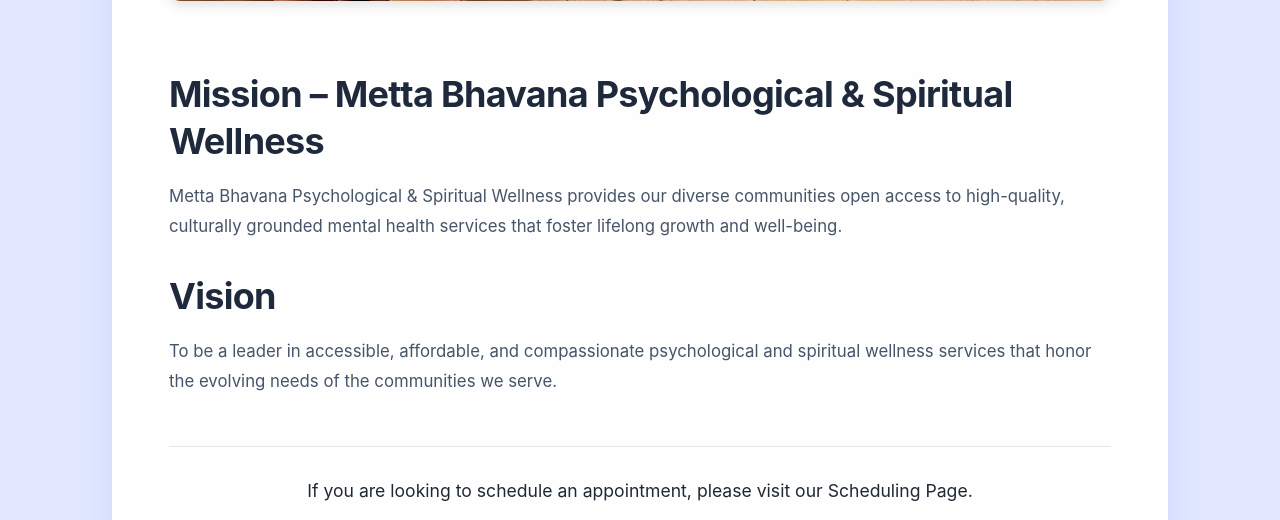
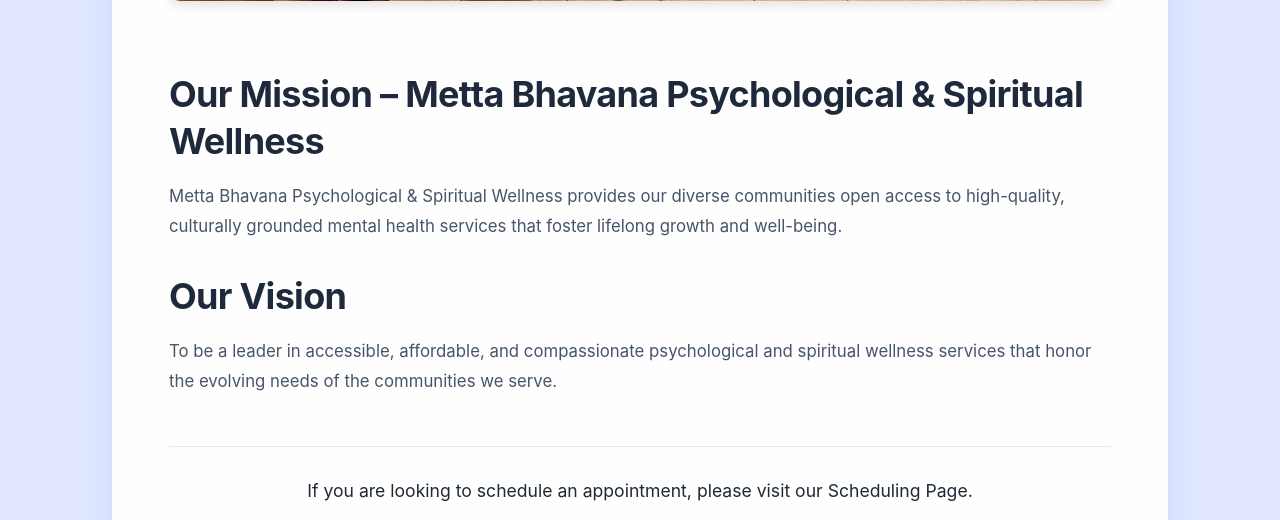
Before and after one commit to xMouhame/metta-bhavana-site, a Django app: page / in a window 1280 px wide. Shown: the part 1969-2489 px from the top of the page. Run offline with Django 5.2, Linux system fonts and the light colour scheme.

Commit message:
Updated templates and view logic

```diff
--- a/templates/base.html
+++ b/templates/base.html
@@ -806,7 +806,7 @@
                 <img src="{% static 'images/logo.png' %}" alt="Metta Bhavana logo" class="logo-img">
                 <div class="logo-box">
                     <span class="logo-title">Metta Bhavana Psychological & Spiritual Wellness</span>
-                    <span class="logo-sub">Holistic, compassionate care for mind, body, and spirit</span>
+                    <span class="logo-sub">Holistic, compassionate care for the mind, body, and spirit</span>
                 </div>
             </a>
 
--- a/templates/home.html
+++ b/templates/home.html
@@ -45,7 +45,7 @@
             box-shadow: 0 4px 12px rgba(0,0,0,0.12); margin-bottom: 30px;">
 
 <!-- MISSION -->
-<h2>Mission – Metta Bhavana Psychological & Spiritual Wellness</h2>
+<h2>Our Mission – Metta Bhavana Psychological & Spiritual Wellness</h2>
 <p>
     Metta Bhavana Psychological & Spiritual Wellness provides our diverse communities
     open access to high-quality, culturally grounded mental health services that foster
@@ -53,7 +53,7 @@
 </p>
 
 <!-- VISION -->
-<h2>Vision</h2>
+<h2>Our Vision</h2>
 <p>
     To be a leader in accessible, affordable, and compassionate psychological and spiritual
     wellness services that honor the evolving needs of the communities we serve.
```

————

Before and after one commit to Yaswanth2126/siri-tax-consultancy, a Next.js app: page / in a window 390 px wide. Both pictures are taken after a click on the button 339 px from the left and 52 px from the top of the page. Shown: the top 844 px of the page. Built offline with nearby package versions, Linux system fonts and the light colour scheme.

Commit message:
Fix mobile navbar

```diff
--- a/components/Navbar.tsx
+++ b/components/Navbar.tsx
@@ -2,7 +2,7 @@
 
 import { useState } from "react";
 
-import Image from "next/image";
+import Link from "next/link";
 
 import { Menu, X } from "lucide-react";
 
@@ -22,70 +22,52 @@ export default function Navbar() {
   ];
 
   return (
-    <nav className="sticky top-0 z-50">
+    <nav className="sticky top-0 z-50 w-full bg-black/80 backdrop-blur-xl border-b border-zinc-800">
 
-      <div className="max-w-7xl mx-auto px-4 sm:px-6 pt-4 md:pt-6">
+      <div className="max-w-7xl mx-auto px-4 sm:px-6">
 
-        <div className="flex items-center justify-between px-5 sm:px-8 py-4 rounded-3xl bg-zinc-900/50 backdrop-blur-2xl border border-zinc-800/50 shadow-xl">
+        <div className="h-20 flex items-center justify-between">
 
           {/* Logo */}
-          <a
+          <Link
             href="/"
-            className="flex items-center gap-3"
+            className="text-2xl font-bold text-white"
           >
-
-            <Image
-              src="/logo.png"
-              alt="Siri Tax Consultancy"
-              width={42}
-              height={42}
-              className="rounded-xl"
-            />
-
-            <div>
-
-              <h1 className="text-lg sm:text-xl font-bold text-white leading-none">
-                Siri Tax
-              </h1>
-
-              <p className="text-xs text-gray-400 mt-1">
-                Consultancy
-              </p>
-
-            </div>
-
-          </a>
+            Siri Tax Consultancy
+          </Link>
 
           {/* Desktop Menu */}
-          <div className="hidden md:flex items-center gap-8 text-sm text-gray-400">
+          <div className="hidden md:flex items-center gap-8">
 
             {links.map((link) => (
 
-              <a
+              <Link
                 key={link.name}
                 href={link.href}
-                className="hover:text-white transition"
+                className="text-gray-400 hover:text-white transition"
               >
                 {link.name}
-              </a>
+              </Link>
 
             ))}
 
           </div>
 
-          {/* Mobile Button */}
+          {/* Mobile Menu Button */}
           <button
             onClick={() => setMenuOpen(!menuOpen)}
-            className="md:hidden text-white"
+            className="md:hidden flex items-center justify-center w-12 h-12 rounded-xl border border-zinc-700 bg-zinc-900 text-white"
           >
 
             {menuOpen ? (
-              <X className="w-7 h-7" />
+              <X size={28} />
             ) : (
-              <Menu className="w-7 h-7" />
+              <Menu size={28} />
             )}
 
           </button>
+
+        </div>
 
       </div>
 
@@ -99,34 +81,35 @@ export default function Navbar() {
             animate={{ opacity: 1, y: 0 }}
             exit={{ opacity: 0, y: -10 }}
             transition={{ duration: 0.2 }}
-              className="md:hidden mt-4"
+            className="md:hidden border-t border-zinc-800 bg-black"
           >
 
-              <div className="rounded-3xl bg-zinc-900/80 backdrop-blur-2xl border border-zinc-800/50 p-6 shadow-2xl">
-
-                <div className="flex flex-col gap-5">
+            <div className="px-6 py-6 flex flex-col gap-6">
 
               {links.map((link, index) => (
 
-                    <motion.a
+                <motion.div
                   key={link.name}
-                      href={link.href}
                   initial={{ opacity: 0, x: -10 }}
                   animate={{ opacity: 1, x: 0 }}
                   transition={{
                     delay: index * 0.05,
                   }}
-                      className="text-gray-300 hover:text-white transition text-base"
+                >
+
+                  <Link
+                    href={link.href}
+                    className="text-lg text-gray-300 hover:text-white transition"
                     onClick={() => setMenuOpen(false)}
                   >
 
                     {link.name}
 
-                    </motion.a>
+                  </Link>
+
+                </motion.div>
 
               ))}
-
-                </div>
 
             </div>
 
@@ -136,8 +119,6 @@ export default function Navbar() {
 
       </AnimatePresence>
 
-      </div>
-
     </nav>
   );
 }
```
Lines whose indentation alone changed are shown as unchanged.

————

▶ _ASSIGNMENT_
Set out every line from the material that contains the string "text".

▶ _RESPONSE TO THIS TASK_
+            className="text-2xl font-bold text-white"
-              <h1 className="text-lg sm:text-xl font-bold text-white leading-none">
-              <p className="text-xs text-gray-400 mt-1">
-          <div className="hidden md:flex items-center gap-8 text-sm text-gray-400">
-                className="hover:text-white transition"
+                className="text-gray-400 hover:text-white transition"
-            className="md:hidden text-white"
+            className="md:hidden flex items-center justify-center w-12 h-12 rounded-xl border border-zinc-700 bg-zinc-900 text-white"
-                      className="text-gray-300 hover:text-white transition text-base"
+                    className="text-lg text-gray-300 hover:text-white transition"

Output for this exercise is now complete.